The research shows a clear trend of the desirable cities becoming even more desirable, to the point where it's almost a necessity for city planners to lure college graduates or face decline.
I drew a different conclusion from this article. I know the article's focus was on attracting college graduates so that the city can prosper, but I instead considered the contrapositive: If a city is not prospering, then it has a lower-than-average percentage of college graduates. I see it as another confirmation of residential segregation.
More and more, there is becoming a "separate and not equal" divide in communities based on their socioeconomic status. As a teacher, I see it all the time in schools: there are some schools that leverage the taxpayer for new buildings, new technology, higher salaries, and less stressful work environments, while many others struggle due to an inability to levy.
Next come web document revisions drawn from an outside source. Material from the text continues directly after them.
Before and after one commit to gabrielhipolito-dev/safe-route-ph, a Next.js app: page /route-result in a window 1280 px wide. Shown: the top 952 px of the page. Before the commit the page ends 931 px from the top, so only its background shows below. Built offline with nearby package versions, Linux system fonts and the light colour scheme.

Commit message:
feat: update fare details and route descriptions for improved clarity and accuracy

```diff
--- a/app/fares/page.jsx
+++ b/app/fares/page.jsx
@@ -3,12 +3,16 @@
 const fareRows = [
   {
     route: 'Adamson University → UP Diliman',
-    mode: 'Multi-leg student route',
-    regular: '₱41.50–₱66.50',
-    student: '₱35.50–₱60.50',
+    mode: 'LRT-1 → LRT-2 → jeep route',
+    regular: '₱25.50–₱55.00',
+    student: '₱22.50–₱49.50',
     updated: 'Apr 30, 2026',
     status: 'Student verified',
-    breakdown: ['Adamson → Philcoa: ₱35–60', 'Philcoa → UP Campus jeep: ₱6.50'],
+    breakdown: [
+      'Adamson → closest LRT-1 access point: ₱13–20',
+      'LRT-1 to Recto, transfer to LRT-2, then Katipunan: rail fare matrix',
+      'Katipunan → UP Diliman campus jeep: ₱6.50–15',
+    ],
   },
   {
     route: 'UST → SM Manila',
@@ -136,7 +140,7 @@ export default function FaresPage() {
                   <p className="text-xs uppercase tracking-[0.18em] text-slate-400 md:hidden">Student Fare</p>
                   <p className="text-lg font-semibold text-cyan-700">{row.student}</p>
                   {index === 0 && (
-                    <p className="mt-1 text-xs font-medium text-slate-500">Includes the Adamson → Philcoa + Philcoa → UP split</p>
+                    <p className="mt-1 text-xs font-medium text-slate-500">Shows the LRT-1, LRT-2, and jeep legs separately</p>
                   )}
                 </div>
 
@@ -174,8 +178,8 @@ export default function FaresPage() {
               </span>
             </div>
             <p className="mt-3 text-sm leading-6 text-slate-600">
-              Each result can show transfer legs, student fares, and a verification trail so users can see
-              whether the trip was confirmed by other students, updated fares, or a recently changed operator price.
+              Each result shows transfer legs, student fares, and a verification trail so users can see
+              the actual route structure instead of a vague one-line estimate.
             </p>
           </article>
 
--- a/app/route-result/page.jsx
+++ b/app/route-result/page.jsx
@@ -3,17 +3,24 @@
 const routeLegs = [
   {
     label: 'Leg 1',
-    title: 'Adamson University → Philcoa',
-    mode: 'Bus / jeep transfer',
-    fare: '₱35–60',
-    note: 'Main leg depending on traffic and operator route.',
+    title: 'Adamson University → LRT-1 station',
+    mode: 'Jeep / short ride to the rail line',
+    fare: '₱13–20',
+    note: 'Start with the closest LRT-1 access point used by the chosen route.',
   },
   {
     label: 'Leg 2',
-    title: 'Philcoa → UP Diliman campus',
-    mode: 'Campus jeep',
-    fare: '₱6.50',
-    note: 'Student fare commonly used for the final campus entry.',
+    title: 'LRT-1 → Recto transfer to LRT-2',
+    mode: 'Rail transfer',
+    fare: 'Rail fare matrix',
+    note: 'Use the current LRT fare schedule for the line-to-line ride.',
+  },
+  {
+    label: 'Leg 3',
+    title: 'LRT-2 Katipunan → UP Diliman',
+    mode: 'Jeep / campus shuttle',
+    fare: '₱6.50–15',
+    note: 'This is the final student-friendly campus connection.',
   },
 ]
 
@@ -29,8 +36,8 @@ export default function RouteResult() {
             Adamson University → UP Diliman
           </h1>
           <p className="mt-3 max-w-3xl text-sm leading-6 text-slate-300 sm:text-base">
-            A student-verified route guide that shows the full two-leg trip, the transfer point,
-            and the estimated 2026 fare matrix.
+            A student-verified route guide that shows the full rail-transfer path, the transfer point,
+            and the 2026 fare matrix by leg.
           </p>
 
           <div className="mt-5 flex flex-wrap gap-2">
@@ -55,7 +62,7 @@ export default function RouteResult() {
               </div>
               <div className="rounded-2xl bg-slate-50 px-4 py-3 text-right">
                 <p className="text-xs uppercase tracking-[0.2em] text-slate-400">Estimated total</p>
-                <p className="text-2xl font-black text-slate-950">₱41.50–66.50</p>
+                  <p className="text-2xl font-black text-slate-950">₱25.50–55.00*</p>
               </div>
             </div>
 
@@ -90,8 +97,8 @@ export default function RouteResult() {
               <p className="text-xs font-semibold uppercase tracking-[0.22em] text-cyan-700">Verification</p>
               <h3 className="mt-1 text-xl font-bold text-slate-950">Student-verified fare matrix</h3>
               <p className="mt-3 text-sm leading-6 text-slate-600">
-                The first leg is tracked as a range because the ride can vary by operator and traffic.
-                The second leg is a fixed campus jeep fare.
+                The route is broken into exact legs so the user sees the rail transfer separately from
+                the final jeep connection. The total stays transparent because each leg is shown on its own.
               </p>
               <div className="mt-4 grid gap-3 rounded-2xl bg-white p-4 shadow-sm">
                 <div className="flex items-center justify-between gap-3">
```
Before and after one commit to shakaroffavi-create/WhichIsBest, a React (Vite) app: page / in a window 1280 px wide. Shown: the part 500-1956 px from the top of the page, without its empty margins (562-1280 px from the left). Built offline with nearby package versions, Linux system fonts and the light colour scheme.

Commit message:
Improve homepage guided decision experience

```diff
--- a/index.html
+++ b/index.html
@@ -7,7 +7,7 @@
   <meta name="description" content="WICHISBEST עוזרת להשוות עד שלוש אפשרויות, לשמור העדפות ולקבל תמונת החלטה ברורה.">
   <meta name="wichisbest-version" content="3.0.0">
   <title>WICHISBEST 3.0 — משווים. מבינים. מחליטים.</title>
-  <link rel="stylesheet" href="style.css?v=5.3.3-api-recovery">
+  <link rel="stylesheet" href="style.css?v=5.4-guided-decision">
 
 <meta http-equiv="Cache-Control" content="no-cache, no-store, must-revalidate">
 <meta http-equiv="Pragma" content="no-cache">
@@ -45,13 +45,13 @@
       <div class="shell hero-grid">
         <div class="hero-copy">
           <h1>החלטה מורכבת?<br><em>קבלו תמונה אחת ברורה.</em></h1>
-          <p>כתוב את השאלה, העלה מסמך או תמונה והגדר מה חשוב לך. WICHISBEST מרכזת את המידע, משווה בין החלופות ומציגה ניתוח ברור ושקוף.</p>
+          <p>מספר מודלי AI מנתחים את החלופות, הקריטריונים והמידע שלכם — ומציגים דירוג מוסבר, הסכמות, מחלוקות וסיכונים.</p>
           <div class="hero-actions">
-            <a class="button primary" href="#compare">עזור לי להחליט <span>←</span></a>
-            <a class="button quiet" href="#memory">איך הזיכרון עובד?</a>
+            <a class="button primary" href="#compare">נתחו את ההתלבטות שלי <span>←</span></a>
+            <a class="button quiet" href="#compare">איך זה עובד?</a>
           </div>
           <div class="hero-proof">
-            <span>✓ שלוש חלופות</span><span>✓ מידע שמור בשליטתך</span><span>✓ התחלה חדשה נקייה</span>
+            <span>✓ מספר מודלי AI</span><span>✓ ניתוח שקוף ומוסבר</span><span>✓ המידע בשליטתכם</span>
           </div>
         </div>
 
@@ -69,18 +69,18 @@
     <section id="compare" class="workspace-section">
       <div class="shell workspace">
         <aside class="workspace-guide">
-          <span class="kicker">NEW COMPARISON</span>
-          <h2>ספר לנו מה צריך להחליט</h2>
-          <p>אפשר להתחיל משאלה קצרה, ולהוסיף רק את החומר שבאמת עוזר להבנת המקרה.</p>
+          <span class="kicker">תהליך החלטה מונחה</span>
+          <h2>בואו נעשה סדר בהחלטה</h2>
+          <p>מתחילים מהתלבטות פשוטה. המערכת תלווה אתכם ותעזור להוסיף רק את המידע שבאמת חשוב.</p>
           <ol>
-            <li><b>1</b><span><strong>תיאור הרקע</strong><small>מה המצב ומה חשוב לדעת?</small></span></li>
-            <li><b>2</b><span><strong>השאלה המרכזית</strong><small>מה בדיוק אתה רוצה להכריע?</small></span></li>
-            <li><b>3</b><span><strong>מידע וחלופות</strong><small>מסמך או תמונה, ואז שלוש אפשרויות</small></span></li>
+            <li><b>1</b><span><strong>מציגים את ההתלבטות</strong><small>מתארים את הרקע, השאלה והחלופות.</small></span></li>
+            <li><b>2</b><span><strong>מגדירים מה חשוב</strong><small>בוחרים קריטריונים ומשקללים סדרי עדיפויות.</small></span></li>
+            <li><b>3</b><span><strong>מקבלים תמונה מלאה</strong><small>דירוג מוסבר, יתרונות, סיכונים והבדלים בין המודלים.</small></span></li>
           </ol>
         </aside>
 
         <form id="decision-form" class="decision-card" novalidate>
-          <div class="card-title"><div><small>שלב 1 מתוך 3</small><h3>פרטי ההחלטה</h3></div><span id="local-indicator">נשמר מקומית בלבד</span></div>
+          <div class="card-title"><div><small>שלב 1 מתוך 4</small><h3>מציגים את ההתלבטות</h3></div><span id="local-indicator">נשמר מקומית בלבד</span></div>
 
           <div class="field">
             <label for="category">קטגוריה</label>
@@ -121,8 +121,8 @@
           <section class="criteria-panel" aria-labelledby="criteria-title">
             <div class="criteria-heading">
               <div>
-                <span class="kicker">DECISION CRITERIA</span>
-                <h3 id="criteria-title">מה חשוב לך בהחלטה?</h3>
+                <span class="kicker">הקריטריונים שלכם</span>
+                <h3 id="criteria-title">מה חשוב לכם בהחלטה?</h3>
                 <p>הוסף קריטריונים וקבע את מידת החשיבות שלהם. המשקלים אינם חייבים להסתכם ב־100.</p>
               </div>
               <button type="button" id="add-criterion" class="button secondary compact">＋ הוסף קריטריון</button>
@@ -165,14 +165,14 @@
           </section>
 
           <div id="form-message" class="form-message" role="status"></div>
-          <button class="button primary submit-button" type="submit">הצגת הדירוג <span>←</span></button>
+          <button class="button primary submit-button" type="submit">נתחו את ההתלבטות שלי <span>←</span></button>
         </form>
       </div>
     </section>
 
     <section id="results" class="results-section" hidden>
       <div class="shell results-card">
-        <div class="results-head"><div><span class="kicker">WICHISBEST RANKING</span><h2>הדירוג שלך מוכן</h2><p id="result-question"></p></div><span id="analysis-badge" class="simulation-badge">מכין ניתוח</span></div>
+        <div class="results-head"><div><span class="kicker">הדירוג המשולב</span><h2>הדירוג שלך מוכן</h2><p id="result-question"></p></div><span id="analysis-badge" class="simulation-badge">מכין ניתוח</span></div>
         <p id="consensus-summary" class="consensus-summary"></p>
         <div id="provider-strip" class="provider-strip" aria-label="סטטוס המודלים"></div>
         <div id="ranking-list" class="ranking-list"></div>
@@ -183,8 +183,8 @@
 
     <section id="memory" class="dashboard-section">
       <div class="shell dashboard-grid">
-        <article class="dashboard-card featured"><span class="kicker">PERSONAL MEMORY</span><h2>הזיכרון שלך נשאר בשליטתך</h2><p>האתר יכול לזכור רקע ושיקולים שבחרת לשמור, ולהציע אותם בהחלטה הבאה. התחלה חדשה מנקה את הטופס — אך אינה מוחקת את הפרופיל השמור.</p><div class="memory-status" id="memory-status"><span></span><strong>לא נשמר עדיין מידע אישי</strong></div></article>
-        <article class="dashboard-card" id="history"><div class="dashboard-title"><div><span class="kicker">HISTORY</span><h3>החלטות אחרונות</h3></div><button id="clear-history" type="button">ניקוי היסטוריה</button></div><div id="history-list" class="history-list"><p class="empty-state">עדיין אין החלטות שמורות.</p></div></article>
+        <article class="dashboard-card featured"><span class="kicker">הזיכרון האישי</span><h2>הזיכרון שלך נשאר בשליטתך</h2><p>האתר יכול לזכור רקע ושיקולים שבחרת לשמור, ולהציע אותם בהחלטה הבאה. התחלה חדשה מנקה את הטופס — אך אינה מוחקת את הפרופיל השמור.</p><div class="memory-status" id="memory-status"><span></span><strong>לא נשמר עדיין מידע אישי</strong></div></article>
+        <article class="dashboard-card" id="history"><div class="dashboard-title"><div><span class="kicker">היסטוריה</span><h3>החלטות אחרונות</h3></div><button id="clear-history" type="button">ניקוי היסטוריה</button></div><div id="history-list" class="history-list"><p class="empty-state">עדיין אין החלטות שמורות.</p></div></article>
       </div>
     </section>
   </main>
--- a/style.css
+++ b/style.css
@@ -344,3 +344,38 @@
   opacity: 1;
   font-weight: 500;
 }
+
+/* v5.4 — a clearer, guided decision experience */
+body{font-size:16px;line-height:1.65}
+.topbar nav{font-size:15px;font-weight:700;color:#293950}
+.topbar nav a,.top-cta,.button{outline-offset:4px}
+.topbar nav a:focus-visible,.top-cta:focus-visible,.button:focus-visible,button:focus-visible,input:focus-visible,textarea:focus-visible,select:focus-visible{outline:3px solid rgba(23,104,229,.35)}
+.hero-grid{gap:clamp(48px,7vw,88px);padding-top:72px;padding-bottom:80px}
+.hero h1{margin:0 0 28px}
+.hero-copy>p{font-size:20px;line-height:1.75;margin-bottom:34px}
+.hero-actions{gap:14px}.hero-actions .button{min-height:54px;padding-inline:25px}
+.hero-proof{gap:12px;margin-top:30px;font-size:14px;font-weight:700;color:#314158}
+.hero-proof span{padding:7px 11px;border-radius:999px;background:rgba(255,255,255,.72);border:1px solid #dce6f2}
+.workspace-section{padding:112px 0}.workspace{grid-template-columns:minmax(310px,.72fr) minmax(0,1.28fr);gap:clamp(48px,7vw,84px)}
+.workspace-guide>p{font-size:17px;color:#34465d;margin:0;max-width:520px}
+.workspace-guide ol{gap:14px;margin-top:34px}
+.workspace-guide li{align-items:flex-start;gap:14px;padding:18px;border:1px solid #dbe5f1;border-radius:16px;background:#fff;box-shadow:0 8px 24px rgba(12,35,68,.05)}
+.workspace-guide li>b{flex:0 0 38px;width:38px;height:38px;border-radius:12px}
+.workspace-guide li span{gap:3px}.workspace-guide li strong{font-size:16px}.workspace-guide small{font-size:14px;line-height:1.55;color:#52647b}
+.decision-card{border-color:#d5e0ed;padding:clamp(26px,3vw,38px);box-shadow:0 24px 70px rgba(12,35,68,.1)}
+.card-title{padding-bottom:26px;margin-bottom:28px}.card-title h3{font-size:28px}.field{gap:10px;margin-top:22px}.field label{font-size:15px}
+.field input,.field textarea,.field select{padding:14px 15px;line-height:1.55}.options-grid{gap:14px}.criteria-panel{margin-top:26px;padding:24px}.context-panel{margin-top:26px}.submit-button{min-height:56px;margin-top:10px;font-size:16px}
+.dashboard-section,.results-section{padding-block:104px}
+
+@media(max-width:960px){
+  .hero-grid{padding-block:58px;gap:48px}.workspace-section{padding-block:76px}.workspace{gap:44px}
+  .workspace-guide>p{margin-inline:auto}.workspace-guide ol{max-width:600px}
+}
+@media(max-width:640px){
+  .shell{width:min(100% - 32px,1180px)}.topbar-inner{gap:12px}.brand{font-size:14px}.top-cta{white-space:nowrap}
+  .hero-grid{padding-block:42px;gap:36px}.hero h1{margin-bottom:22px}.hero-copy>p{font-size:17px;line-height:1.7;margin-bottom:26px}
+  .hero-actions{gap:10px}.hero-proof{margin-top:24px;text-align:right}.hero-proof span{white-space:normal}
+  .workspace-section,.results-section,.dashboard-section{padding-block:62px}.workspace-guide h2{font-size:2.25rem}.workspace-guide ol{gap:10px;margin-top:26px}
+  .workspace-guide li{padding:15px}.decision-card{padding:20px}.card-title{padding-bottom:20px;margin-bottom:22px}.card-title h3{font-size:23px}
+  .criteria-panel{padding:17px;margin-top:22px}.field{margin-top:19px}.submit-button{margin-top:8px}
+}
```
Instead of governments focusing on what to do about producing and/or attracting college graduates, perhaps it should instead consider what to do about the absence of them in their community.